By inducing the immune system to do a job that antibiotics sometimes can’t, scientists have found a way to fend off a microbe that causes deadly blood infections.
The researchers fashioned a vaccine against the troublesome bacterium Staphylococcus aureus by packaging two of the microbe’s own carbohydrate molecules with a protein that the immune system recognizes as foreign. This generates enough antibodies to defend against S. aureus in many kidney-dialysis patients, who are susceptible to staph infections, researchers report in the Feb. 14 New England Journal of Medicine.
Roughly one-fourth of all people at any given moment have S. aureus in or on their bodies. In most cases, the immune system or antibiotics kill off the bacteria. But by a Darwinian selection process, S. aureus strains that survive in hospitals and nursing homes–where many people are on long-term antibiotics–often become resistant to drugs.
In the first large trial of a vaccine against S. aureus in people, the researchers vaccinated roughly half of 1,798 dialysis patients. Such people are vulnerable to staph infections because their kidneys don’t clear waste products from the blood efficiently and because they have shunts. These devices–installed through the skin to allow blood to flow in and out during dialysis–increase the risk of infection, says study coauthor Ali I. Fattom of Nabi, a pharmaceutical company in Rockville, Md.
In the trial, he and his colleagues found that only 11 of 892 dialysis patients had S. aureus in their blood during the 40 weeks following a single injection of the vaccine, whereas 26 of 906 unvaccinated dialysis patients had a staph infection.
The staph infections that arose in vaccinated patients also developed later than in the other group, notes Naomi Balaban of the University of California, Davis. This is encouraging because it suggests that vaccination will keep dialysis patients free of infection longer, she says.
The study “represents a major advance in our prevention of staphylococcal disease,” says Larry M. Baddour of the University of Tennessee Medical Center in Knoxville.

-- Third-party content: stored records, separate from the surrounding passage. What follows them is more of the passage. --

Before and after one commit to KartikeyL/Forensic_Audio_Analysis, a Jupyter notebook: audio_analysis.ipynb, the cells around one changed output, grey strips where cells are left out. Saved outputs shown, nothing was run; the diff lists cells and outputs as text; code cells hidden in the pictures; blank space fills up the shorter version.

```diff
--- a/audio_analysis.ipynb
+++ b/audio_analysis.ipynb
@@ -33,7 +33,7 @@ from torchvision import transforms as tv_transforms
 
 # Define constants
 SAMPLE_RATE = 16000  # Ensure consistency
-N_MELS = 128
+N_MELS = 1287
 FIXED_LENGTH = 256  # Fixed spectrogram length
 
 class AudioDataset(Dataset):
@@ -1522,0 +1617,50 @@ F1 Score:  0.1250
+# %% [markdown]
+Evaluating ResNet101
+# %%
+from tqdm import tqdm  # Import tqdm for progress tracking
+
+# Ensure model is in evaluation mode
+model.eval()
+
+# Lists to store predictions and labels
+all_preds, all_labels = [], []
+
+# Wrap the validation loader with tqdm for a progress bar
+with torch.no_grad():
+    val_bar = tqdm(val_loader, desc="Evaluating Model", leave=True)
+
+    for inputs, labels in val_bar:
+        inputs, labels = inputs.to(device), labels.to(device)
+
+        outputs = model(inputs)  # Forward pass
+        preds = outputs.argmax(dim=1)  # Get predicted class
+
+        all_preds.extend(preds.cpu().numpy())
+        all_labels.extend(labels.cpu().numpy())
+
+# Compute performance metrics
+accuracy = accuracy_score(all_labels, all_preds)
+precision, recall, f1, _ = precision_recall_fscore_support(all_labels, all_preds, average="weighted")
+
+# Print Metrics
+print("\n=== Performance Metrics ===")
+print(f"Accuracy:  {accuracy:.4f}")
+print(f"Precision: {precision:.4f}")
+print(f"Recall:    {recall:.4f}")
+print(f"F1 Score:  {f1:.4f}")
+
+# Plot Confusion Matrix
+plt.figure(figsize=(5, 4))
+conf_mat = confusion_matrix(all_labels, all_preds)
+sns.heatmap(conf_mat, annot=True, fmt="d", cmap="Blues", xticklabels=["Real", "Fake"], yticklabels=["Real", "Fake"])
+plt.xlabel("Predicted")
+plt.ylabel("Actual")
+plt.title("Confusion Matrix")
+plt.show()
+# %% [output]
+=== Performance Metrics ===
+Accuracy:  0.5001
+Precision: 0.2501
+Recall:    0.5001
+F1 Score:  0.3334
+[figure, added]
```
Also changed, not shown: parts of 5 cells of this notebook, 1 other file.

This and other antibacterial vaccines are ushering in a decade of progress against these microbes, he says.
The human immune system tends to overlook carbohydrate molecules, so Fattom and his colleagues built the vaccine by attaching the two microbial carbohydrates to an engineered version of a protein from another bacterium.
The combination elicited an immune response.

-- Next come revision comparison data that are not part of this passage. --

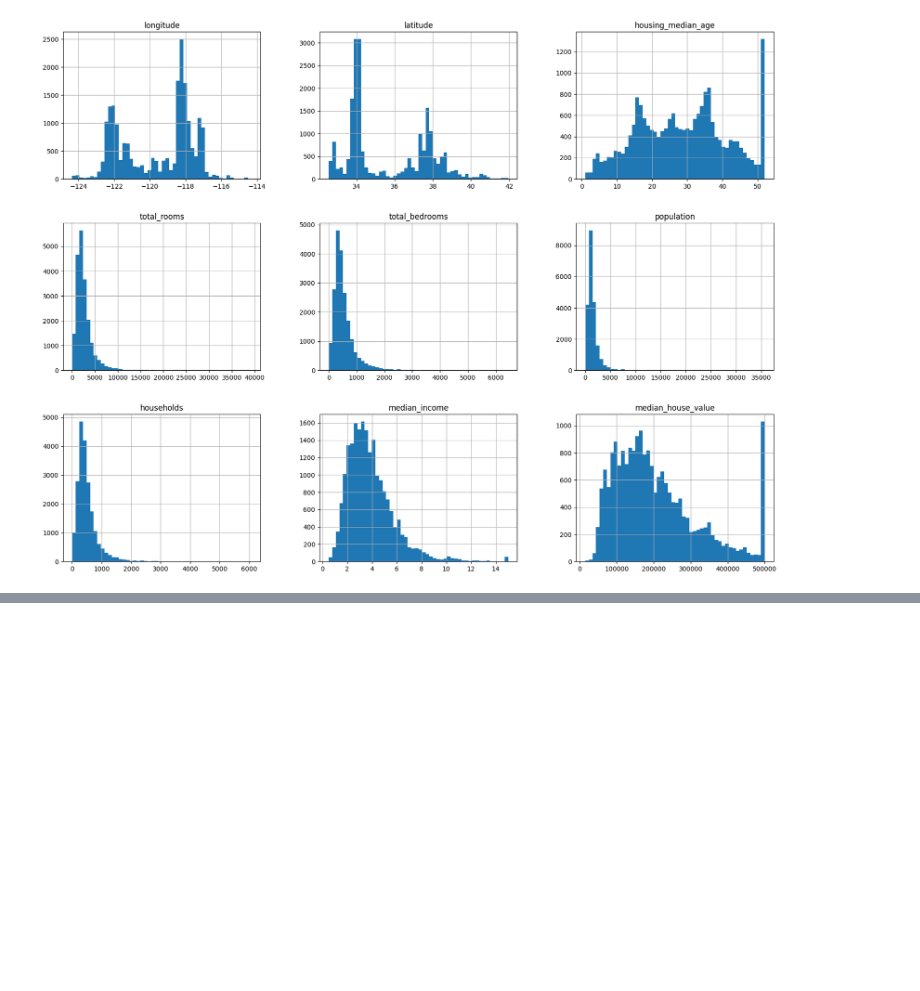
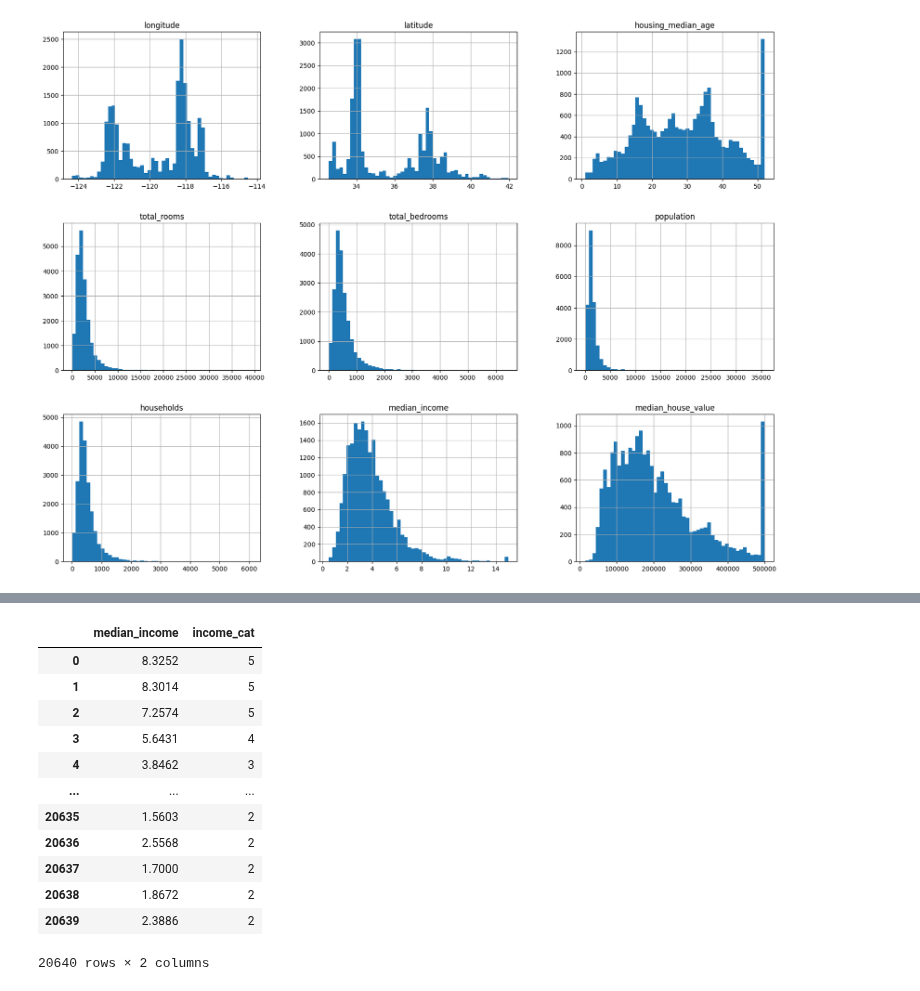
Before and after one commit to DougFigueroa/machine-learning-notebooks, a Jupyter notebook: linear_regression_housing/Housing.ipynb, the cells around one changed output, grey strips where cells are left out. Saved outputs shown, nothing was run; the diff lists cells and outputs as text; code cells hidden in the pictures; blank space fills up the shorter version.

```diff
--- a/linear_regression_housing/Housing.ipynb
+++ b/linear_regression_housing/Housing.ipynb
@@ -116,0 +132,21 @@ Size of the test set: 4128
+# %%
+# median income is a continuos number, we will convert it into categorical data using pd.cut
+# this will creates groups for example: Group 1 for median income from 0 to 1.5)
+housing['income_cat'] = pd.cut(housing['median_income'],
+                              bins=[0.,1.5,3.0,4.5,6, np.inf],
+                              labels=[1,2,3,4,5])
+housing[['median_income','income_cat']]
+# %% [output]
+|  | median_income | income_cat |
+| 0 | 8.3252 | 5 |
+| 1 | 8.3014 | 5 |
+| 2 | 7.2574 | 5 |
+| 3 | 5.6431 | 4 |
+| 4 | 3.8462 | 3 |
+| ... | ... | ... |
+| 20635 | 1.5603 | 2 |
+| 20636 | 2.5568 | 2 |
+| 20637 | 1.7000 | 2 |
+| 20638 | 1.8672 | 2 |
+| 20639 | 2.3886 | 2 |
+20640 rows × 2 columns
```
Also changed, not shown: parts of 13 cells of this notebook.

Since the carbohydrate molecules are integral parts of a capsule structure that normally shields S. aureus, it’s unlikely the bacterium will change in response to the vaccine and become resistant, Fattom says.

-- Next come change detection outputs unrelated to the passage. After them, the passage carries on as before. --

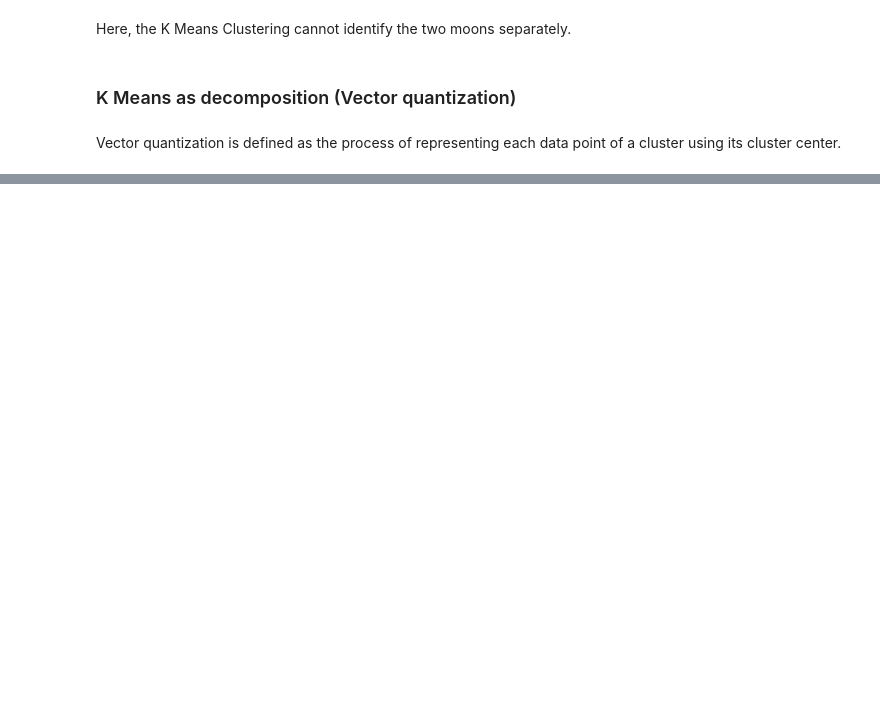
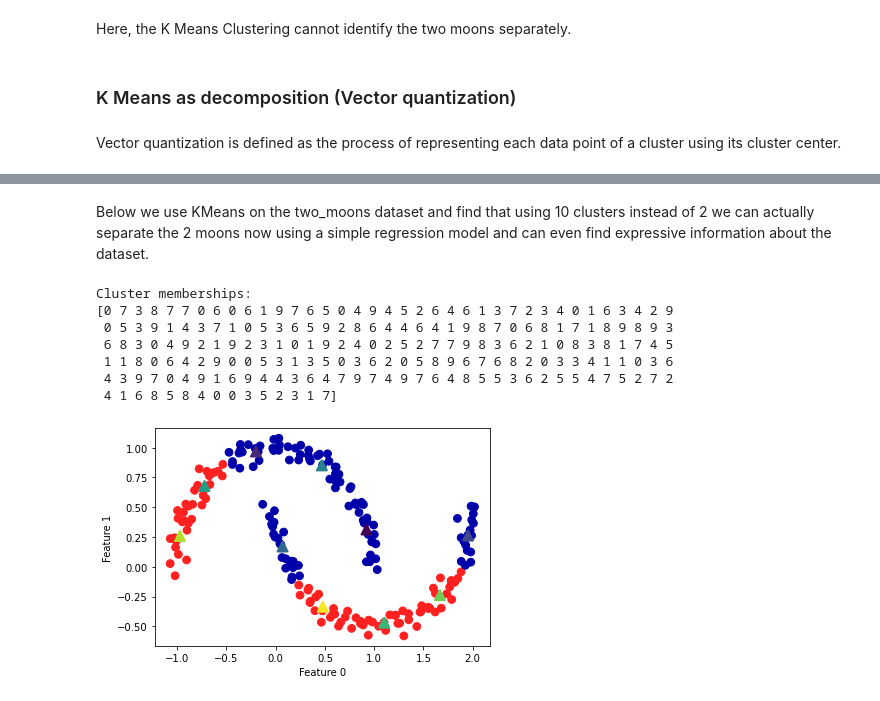
Before and after one commit to shubhamsharma6701/practical_machine_learning, a Jupyter notebook: K Means Clustering.ipynb, the cells around one changed output, grey strips where cells are left out. Saved outputs shown, nothing was run; the diff lists cells and outputs as text; code cells hidden in the pictures; blank space fills up the shorter version.

```diff
--- a/K Means Clustering.ipynb
+++ b/K Means Clustering.ipynb
@@ -187,0 +248,27 @@ ValueError: Found input variables with inconsistent numbers of samples: [4617, 3
+# %% [markdown]
+Below we use KMeans on the two_moons dataset and find that using 10 clusters instead of 2 we can actually separate the 2 moons
+now using a simple regression model and can even find expressive information about the dataset.
+# %%
+from sklearn.datasets import make_moons
+x, y = make_moons(n_samples=200, noise=0.05, random_state=0)
+
+kmeans = KMeans(n_clusters=10)
+kmeans.fit(x)
+y_pred = kmeans.predict(x)
+
+plt.scatter(x[:, 0], x[:, 1], c=y_pred, cmap=mglearn.cm2, s=60)
+plt.scatter(kmeans.cluster_centers_[:, 0], kmeans.cluster_centers_[:, 1],
+           marker='^', c=range(kmeans.n_clusters),
+           s=100, linewidth=2)
+plt.xlabel("Feature 0")
+plt.ylabel("Feature 1")
+print("Cluster memberships:\n{}".format(y_pred))
+# %% [output]
+Cluster memberships:
+[0 7 3 8 7 7 0 6 0 6 1 9 7 6 5 0 4 9 4 5 2 6 4 6 1 3 7 2 3 4 0 1 6 3 4 2 9
+ 0 5 3 9 1 4 3 7 1 0 5 3 6 5 9 2 8 6 4 4 6 4 1 9 8 7 0 6 8 1 7 1 8 9 8 9 3
+ 6 8 3 0 4 9 2 1 9 2 3 1 0 1 9 2 4 0 2 5 2 7 7 9 8 3 6 2 1 0 8 3 8 1 7 4 5
+ 1 1 8 0 6 4 2 9 0 0 5 3 1 3 5 0 3 6 2 0 5 8 9 6 7 6 8 2 0 3 3 4 1 1 0 3 6
+ 4 3 9 7 0 4 9 1 6 9 4 4 3 6 4 7 9 7 4 9 7 6 4 8 5 5 3 6 2 5 5 4 7 5 2 7 2
+ 4 1 6 8 5 8 4 0 0 3 5 2 3 1 7]
+[figure, added]
```
Also changed, not shown: parts of 8 cells of this notebook, 1 other file.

The new vaccine arrives at a time when antibiotic designers are struggling “to stay one step ahead of [drug-]resistant bacteria,” says Fattom.
Despite sterilizing techniques, invasive procedures now available–such as catheters threaded through blood vessels to the heart–expose many patients to S. aureus infection, says J. John Weems of the Greenville
Hospital Systems in Greenville, S.C. The vaccine may prove useful for any patient entering a hospital for elective surgery, says study coauthor John B. Robbins of the National Institute of Child Health and Human Development in Bethesda, Md.
Only a thorough cost-benefit study will determine whether doctors should give the vaccine to all patients undergoing such procedures, Weems says.
Because the vaccine didn’t protect all the people who got it, the researchers are now attempting to make it more potent by adding a third carbohydrate molecule from the S. aureus capsule, Fattom says.